The EU laws to ban astroturfing, sock-puppeting and lots of other strangely named online terminology  (sock puppeting? What’s Mr. Flibble done that’s so bad?) is a very sensible, useful piece of legislation with one slight problem as far as I can see – how will they actually enforce it
The article itself says:
“But the crucial word here is “risk” – the government has already indicated that only serious infringements will be prosecuted, although it is probably best to assume that it will prod into action the Office of Fair Trading and Trading Standards, the chief enforcement agencies, should an illegal commercial blog gain a high media profile.”
So it seems likely the odd favourable review on Amazon by the publisher will probably slip under the radar then.

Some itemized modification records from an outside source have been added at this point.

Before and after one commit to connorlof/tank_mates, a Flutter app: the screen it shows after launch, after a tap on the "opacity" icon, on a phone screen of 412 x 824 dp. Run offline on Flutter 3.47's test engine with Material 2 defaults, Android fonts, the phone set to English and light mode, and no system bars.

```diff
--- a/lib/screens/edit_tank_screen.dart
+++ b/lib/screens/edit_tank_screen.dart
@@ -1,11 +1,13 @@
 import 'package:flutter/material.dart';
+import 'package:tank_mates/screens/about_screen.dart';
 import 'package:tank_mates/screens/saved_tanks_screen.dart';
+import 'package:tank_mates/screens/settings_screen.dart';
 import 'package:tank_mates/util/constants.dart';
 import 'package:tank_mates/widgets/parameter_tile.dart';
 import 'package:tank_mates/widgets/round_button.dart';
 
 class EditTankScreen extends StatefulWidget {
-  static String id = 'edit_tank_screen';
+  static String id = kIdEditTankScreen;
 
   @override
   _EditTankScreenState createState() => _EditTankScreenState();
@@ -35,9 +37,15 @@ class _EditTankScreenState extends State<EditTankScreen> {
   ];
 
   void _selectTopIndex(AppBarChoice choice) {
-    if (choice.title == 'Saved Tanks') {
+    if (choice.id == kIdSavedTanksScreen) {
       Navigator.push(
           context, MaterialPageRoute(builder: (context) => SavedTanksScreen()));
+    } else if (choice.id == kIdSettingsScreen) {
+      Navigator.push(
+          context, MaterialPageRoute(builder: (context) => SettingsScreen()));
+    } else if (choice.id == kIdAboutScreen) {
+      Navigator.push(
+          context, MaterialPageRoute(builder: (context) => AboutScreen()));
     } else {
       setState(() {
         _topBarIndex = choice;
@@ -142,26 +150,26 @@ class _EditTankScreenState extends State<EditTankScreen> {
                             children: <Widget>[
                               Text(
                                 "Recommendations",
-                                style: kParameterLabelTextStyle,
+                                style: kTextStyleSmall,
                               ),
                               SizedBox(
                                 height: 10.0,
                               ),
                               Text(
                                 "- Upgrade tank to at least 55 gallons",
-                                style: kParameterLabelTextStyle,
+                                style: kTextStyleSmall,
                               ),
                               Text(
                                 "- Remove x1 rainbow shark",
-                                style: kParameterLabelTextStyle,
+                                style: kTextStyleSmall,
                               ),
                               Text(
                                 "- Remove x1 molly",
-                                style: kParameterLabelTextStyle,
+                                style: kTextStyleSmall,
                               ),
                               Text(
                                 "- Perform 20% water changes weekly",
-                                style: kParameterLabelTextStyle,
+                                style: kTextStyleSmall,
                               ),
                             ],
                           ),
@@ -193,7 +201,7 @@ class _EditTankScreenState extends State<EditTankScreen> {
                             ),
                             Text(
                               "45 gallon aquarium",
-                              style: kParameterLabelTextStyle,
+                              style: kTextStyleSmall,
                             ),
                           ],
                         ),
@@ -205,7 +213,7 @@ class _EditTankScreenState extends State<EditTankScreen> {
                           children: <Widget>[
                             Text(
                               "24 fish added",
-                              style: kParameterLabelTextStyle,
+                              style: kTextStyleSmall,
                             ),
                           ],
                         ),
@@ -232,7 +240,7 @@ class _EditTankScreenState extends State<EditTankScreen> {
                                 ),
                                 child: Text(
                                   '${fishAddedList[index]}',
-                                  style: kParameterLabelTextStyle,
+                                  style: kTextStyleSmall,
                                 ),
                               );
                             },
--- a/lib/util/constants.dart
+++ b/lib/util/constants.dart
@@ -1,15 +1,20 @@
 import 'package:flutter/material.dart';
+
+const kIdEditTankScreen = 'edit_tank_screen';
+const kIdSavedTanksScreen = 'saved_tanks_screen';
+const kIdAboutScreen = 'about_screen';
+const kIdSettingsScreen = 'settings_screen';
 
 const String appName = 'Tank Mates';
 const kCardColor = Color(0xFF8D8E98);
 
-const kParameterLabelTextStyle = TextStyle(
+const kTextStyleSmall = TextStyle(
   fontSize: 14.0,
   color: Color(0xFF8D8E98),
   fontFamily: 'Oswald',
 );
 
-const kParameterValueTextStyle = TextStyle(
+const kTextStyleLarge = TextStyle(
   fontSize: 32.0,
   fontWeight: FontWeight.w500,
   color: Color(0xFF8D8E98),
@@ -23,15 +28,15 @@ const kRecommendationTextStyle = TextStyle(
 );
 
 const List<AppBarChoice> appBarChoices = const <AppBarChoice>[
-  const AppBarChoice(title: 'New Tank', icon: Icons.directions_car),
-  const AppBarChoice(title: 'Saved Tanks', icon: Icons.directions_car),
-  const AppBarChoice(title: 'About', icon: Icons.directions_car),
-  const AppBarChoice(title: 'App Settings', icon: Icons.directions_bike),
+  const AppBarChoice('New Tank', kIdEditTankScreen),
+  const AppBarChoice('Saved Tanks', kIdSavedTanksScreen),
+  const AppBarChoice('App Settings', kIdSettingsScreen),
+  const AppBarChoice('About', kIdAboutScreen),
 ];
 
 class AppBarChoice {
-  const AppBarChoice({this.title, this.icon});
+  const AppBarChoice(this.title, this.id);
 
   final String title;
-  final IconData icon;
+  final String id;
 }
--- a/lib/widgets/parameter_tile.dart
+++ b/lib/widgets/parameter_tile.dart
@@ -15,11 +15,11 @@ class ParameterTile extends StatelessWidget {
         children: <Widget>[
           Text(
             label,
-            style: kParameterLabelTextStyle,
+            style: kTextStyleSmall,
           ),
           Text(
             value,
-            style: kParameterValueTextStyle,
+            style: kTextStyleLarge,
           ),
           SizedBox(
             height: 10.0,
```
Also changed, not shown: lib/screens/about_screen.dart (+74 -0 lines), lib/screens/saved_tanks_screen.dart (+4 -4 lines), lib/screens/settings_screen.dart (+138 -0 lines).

It’s great somebody’s trying to tackle this as itis becoming a bit of a problem and an utter pain in the arse at times, but with the internet being, well, huge, I’m not entirely sure its going to be easy to police, and that’s before we even get into proof (call me skeptical, but I doubt officers will be anywhere near as thorough as someone like Tim Ireland).

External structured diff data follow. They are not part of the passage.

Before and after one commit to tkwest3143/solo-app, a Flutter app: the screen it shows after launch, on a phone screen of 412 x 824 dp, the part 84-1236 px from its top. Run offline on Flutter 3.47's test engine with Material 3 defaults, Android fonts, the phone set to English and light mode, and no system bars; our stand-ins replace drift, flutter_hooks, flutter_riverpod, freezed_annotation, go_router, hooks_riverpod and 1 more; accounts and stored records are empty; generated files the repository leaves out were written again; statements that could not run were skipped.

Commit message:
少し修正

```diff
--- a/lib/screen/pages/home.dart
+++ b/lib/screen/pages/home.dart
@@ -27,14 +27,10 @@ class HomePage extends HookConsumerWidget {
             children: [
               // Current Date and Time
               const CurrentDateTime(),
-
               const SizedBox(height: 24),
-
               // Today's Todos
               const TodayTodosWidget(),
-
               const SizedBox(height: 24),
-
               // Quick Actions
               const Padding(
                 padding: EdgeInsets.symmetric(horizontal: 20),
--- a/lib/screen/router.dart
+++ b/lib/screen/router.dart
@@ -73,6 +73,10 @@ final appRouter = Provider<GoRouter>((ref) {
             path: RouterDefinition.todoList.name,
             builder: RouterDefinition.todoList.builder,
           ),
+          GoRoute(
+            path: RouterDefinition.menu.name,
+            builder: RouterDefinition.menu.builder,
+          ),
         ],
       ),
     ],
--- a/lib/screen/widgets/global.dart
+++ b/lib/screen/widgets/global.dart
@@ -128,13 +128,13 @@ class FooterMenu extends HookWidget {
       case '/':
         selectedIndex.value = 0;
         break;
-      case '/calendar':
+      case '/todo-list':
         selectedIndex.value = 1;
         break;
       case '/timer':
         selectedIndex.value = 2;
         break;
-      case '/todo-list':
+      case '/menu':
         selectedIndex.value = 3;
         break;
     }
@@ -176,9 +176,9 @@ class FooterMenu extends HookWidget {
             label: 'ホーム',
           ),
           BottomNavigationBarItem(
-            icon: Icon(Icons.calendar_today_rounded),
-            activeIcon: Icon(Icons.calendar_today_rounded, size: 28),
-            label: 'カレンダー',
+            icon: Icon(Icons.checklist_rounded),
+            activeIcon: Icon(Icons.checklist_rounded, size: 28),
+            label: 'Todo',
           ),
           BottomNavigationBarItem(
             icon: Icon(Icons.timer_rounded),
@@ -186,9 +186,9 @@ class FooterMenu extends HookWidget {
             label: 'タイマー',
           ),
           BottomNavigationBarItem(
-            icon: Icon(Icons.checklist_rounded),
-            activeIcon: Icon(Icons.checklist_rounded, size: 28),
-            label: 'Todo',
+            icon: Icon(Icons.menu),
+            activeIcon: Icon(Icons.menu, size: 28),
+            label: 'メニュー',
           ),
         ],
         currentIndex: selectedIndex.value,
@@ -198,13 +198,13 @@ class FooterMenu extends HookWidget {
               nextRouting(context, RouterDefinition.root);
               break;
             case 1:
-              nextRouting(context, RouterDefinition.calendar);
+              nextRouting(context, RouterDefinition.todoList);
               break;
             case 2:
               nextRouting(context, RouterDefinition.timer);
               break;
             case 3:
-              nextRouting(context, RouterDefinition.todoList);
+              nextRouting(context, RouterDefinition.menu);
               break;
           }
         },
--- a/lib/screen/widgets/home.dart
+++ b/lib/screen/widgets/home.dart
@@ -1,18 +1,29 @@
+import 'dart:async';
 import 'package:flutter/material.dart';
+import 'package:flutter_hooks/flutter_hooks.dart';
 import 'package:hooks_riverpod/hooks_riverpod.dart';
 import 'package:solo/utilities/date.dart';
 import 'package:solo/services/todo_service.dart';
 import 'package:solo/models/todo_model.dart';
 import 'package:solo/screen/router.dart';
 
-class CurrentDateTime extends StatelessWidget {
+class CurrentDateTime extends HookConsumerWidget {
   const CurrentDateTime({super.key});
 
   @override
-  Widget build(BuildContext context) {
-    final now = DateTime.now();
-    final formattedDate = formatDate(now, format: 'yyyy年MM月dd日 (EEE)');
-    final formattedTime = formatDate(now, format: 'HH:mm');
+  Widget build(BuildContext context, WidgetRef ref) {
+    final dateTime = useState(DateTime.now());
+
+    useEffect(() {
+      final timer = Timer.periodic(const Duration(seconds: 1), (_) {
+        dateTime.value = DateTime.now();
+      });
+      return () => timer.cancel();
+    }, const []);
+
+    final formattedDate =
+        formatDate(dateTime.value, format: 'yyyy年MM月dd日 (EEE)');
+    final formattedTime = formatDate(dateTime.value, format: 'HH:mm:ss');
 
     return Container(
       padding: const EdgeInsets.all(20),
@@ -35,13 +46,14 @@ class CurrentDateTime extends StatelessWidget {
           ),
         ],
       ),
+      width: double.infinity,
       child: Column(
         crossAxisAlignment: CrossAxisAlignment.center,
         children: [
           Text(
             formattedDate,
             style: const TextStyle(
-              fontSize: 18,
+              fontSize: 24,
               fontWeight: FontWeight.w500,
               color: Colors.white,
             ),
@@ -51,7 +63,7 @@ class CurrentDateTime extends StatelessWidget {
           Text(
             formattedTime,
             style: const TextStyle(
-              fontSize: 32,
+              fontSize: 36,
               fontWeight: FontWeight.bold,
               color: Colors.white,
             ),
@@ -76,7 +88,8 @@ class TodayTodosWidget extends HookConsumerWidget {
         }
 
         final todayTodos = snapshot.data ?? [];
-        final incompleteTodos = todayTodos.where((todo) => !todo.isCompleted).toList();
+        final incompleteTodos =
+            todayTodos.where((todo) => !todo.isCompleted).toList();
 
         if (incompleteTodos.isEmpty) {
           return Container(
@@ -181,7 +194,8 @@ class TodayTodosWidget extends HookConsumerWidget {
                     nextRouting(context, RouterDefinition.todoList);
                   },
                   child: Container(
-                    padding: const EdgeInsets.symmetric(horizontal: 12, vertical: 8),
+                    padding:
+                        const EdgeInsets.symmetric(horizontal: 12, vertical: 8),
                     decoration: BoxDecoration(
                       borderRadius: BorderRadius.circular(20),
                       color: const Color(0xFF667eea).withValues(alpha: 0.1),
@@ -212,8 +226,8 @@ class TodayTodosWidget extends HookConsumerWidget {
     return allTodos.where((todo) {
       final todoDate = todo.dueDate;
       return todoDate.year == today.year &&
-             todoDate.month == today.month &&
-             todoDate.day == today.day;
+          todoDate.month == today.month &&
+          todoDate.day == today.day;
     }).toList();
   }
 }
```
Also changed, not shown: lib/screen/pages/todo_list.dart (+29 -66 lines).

I somehow can’t see ad execs and assorted companies stopping astroturfing  and sock puppeting the moment the law comes into force, and I’ll remain skeptical until the first prosecution is successfully brought.
 Via Strange Attractor.
 On a complete, well not quite, tangent, I play 5-a-side on a fantastic rubber crumb astroturf. The only problem is the bloody rubber crumb gets everywhere. I found some in my chequebook the other day. The stuff’s like bloody Tribbles.